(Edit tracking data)
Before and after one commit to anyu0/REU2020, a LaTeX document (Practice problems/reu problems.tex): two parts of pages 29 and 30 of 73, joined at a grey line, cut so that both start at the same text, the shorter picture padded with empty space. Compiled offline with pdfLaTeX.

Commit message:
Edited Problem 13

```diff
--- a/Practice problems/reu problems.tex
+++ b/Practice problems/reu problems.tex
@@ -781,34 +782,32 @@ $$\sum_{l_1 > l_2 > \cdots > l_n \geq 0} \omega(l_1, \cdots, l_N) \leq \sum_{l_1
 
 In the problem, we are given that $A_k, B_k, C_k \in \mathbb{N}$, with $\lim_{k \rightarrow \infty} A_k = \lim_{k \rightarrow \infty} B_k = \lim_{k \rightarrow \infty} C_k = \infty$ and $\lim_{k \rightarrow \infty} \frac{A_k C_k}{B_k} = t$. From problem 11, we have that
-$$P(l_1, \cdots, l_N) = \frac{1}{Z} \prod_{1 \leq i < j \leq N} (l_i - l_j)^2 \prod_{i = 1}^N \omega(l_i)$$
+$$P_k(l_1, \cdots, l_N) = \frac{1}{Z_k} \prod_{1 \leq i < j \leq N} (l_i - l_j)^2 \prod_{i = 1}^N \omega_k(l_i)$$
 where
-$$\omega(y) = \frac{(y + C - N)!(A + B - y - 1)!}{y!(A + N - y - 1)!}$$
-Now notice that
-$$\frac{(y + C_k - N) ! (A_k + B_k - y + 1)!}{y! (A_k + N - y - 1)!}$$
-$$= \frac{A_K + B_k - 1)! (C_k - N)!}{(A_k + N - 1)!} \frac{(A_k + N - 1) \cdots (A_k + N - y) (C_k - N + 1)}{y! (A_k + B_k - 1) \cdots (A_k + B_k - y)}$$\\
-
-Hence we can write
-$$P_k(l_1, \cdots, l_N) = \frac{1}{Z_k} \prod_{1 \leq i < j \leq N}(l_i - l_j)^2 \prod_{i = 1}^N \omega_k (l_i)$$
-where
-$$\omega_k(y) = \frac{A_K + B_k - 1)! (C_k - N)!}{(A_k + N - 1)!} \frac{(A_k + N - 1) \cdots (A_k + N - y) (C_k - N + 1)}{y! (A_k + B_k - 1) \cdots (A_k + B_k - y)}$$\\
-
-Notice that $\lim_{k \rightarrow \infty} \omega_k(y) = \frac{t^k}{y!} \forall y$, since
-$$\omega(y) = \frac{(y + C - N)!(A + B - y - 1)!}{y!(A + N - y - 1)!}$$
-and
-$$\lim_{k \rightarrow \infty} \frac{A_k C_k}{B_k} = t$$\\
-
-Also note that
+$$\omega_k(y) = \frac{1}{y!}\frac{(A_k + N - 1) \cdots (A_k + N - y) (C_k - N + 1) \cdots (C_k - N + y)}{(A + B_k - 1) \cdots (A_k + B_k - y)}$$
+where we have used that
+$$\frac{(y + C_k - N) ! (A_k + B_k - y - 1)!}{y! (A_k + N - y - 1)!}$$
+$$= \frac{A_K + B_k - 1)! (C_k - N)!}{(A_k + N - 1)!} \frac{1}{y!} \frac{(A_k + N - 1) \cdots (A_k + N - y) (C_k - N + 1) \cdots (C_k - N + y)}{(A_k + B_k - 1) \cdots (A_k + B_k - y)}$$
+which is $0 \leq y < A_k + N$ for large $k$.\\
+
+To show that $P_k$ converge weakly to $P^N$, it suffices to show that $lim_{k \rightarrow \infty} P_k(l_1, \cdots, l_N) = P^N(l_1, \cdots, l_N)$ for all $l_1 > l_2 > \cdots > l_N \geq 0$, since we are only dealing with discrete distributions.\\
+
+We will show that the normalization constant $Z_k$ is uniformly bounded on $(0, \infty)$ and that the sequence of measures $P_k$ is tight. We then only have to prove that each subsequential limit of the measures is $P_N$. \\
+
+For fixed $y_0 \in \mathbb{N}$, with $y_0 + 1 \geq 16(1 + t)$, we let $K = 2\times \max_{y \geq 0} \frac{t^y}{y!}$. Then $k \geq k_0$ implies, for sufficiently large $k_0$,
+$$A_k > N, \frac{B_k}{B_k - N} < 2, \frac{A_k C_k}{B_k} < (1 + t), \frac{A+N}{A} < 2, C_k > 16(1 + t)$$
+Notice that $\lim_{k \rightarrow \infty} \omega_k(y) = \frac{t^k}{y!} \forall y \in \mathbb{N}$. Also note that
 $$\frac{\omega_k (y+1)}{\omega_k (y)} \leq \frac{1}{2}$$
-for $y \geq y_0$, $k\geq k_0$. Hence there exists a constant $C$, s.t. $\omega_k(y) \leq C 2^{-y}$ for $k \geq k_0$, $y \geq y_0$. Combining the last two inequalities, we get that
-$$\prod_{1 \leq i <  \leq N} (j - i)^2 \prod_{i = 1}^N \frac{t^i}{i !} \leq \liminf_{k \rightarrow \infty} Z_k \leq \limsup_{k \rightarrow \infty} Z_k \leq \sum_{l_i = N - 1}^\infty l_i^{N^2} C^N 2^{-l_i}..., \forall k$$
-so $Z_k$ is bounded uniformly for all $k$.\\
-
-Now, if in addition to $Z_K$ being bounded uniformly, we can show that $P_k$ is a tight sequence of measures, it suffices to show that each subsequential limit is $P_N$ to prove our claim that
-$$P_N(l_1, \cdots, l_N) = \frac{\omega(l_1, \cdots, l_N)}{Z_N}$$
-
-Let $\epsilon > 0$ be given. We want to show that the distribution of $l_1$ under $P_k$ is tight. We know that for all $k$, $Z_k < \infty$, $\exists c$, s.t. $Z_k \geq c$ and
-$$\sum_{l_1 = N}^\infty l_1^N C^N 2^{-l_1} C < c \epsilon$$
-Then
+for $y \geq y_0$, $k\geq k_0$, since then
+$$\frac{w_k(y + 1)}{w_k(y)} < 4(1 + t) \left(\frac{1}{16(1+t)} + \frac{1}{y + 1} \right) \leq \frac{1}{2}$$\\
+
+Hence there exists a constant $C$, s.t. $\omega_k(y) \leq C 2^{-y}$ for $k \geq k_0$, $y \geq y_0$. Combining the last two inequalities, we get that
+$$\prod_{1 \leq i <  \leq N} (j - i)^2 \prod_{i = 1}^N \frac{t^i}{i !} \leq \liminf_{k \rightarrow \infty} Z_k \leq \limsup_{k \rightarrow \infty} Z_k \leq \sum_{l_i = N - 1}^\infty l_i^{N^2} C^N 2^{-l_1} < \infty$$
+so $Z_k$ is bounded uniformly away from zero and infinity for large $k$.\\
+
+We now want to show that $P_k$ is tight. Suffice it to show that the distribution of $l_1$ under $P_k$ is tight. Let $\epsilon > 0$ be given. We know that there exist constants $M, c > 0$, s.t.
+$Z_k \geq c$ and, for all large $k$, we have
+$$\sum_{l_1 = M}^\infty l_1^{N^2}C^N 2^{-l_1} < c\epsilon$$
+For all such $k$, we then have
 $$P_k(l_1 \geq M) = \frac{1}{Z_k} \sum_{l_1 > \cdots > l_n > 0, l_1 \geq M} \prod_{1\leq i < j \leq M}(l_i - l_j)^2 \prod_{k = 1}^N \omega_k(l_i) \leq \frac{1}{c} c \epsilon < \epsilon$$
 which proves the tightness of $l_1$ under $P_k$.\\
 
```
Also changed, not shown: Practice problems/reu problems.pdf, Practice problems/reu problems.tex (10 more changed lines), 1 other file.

:: What the exercise asks ::
Output the records again in full. Keep every character as written.

:: Completed task ::
Before and after one commit to anyu0/REU2020, a LaTeX document (Practice problems/reu problems.tex): two parts of pages 29 and 30 of 73, joined at a grey line, cut so that both start at the same text, the shorter picture padded with empty space. Compiled offline with pdfLaTeX.

Commit message:
Edited Problem 13

```diff
--- a/Practice problems/reu problems.tex
+++ b/Practice problems/reu problems.tex
@@ -781,34 +782,32 @@ $$\sum_{l_1 > l_2 > \cdots > l_n \geq 0} \omega(l_1, \cdots, l_N) \leq \sum_{l_1
 
 In the problem, we are given that $A_k, B_k, C_k \in \mathbb{N}$, with $\lim_{k \rightarrow \infty} A_k = \lim_{k \rightarrow \infty} B_k = \lim_{k \rightarrow \infty} C_k = \infty$ and $\lim_{k \rightarrow \infty} \frac{A_k C_k}{B_k} = t$. From problem 11, we have that
-$$P(l_1, \cdots, l_N) = \frac{1}{Z} \prod_{1 \leq i < j \leq N} (l_i - l_j)^2 \prod_{i = 1}^N \omega(l_i)$$
+$$P_k(l_1, \cdots, l_N) = \frac{1}{Z_k} \prod_{1 \leq i < j \leq N} (l_i - l_j)^2 \prod_{i = 1}^N \omega_k(l_i)$$
 where
-$$\omega(y) = \frac{(y + C - N)!(A + B - y - 1)!}{y!(A + N - y - 1)!}$$
-Now notice that
-$$\frac{(y + C_k - N) ! (A_k + B_k - y + 1)!}{y! (A_k + N - y - 1)!}$$
-$$= \frac{A_K + B_k - 1)! (C_k - N)!}{(A_k + N - 1)!} \frac{(A_k + N - 1) \cdots (A_k + N - y) (C_k - N + 1)}{y! (A_k + B_k - 1) \cdots (A_k + B_k - y)}$$\\
-
-Hence we can write
-$$P_k(l_1, \cdots, l_N) = \frac{1}{Z_k} \prod_{1 \leq i < j \leq N}(l_i - l_j)^2 \prod_{i = 1}^N \omega_k (l_i)$$
-where
-$$\omega_k(y) = \frac{A_K + B_k - 1)! (C_k - N)!}{(A_k + N - 1)!} \frac{(A_k + N - 1) \cdots (A_k + N - y) (C_k - N + 1)}{y! (A_k + B_k - 1) \cdots (A_k + B_k - y)}$$\\
-
-Notice that $\lim_{k \rightarrow \infty} \omega_k(y) = \frac{t^k}{y!} \forall y$, since
-$$\omega(y) = \frac{(y + C - N)!(A + B - y - 1)!}{y!(A + N - y - 1)!}$$
-and
-$$\lim_{k \rightarrow \infty} \frac{A_k C_k}{B_k} = t$$\\
-
-Also note that
+$$\omega_k(y) = \frac{1}{y!}\frac{(A_k + N - 1) \cdots (A_k + N - y) (C_k - N + 1) \cdots (C_k - N + y)}{(A + B_k - 1) \cdots (A_k + B_k - y)}$$
+where we have used that
+$$\frac{(y + C_k - N) ! (A_k + B_k - y - 1)!}{y! (A_k + N - y - 1)!}$$
+$$= \frac{A_K + B_k - 1)! (C_k - N)!}{(A_k + N - 1)!} \frac{1}{y!} \frac{(A_k + N - 1) \cdots (A_k + N - y) (C_k - N + 1) \cdots (C_k - N + y)}{(A_k + B_k - 1) \cdots (A_k + B_k - y)}$$
+which is $0 \leq y < A_k + N$ for large $k$.\\
+
+To show that $P_k$ converge weakly to $P^N$, it suffices to show that $lim_{k \rightarrow \infty} P_k(l_1, \cdots, l_N) = P^N(l_1, \cdots, l_N)$ for all $l_1 > l_2 > \cdots > l_N \geq 0$, since we are only dealing with discrete distributions.\\
+
+We will show that the normalization constant $Z_k$ is uniformly bounded on $(0, \infty)$ and that the sequence of measures $P_k$ is tight. We then only have to prove that each subsequential limit of the measures is $P_N$. \\
+
+For fixed $y_0 \in \mathbb{N}$, with $y_0 + 1 \geq 16(1 + t)$, we let $K = 2\times \max_{y \geq 0} \frac{t^y}{y!}$. Then $k \geq k_0$ implies, for sufficiently large $k_0$,
+$$A_k > N, \frac{B_k}{B_k - N} < 2, \frac{A_k C_k}{B_k} < (1 + t), \frac{A+N}{A} < 2, C_k > 16(1 + t)$$
+Notice that $\lim_{k \rightarrow \infty} \omega_k(y) = \frac{t^k}{y!} \forall y \in \mathbb{N}$. Also note that
 $$\frac{\omega_k (y+1)}{\omega_k (y)} \leq \frac{1}{2}$$
-for $y \geq y_0$, $k\geq k_0$. Hence there exists a constant $C$, s.t. $\omega_k(y) \leq C 2^{-y}$ for $k \geq k_0$, $y \geq y_0$. Combining the last two inequalities, we get that
-$$\prod_{1 \leq i <  \leq N} (j - i)^2 \prod_{i = 1}^N \frac{t^i}{i !} \leq \liminf_{k \rightarrow \infty} Z_k \leq \limsup_{k \rightarrow \infty} Z_k \leq \sum_{l_i = N - 1}^\infty l_i^{N^2} C^N 2^{-l_i}..., \forall k$$
-so $Z_k$ is bounded uniformly for all $k$.\\
-
-Now, if in addition to $Z_K$ being bounded uniformly, we can show that $P_k$ is a tight sequence of measures, it suffices to show that each subsequential limit is $P_N$ to prove our claim that
-$$P_N(l_1, \cdots, l_N) = \frac{\omega(l_1, \cdots, l_N)}{Z_N}$$
-
-Let $\epsilon > 0$ be given. We want to show that the distribution of $l_1$ under $P_k$ is tight. We know that for all $k$, $Z_k < \infty$, $\exists c$, s.t. $Z_k \geq c$ and
-$$\sum_{l_1 = N}^\infty l_1^N C^N 2^{-l_1} C < c \epsilon$$
-Then
+for $y \geq y_0$, $k\geq k_0$, since then
+$$\frac{w_k(y + 1)}{w_k(y)} < 4(1 + t) \left(\frac{1}{16(1+t)} + \frac{1}{y + 1} \right) \leq \frac{1}{2}$$\\
+
+Hence there exists a constant $C$, s.t. $\omega_k(y) \leq C 2^{-y}$ for $k \geq k_0$, $y \geq y_0$. Combining the last two inequalities, we get that
+$$\prod_{1 \leq i <  \leq N} (j - i)^2 \prod_{i = 1}^N \frac{t^i}{i !} \leq \liminf_{k \rightarrow \infty} Z_k \leq \limsup_{k \rightarrow \infty} Z_k \leq \sum_{l_i = N - 1}^\infty l_i^{N^2} C^N 2^{-l_1} < \infty$$
+so $Z_k$ is bounded uniformly away from zero and infinity for large $k$.\\
+
+We now want to show that $P_k$ is tight. Suffice it to show that the distribution of $l_1$ under $P_k$ is tight. Let $\epsilon > 0$ be given. We know that there exist constants $M, c > 0$, s.t.
+$Z_k \geq c$ and, for all large $k$, we have
+$$\sum_{l_1 = M}^\infty l_1^{N^2}C^N 2^{-l_1} < c\epsilon$$
+For all such $k$, we then have
 $$P_k(l_1 \geq M) = \frac{1}{Z_k} \sum_{l_1 > \cdots > l_n > 0, l_1 \geq M} \prod_{1\leq i < j \leq M}(l_i - l_j)^2 \prod_{k = 1}^N \omega_k(l_i) \leq \frac{1}{c} c \epsilon < \epsilon$$
 which proves the tightness of $l_1$ under $P_k$.\\
 
```
Also changed, not shown: Practice problems/reu problems.pdf, Practice problems/reu problems.tex (10 more changed lines), 1 other file.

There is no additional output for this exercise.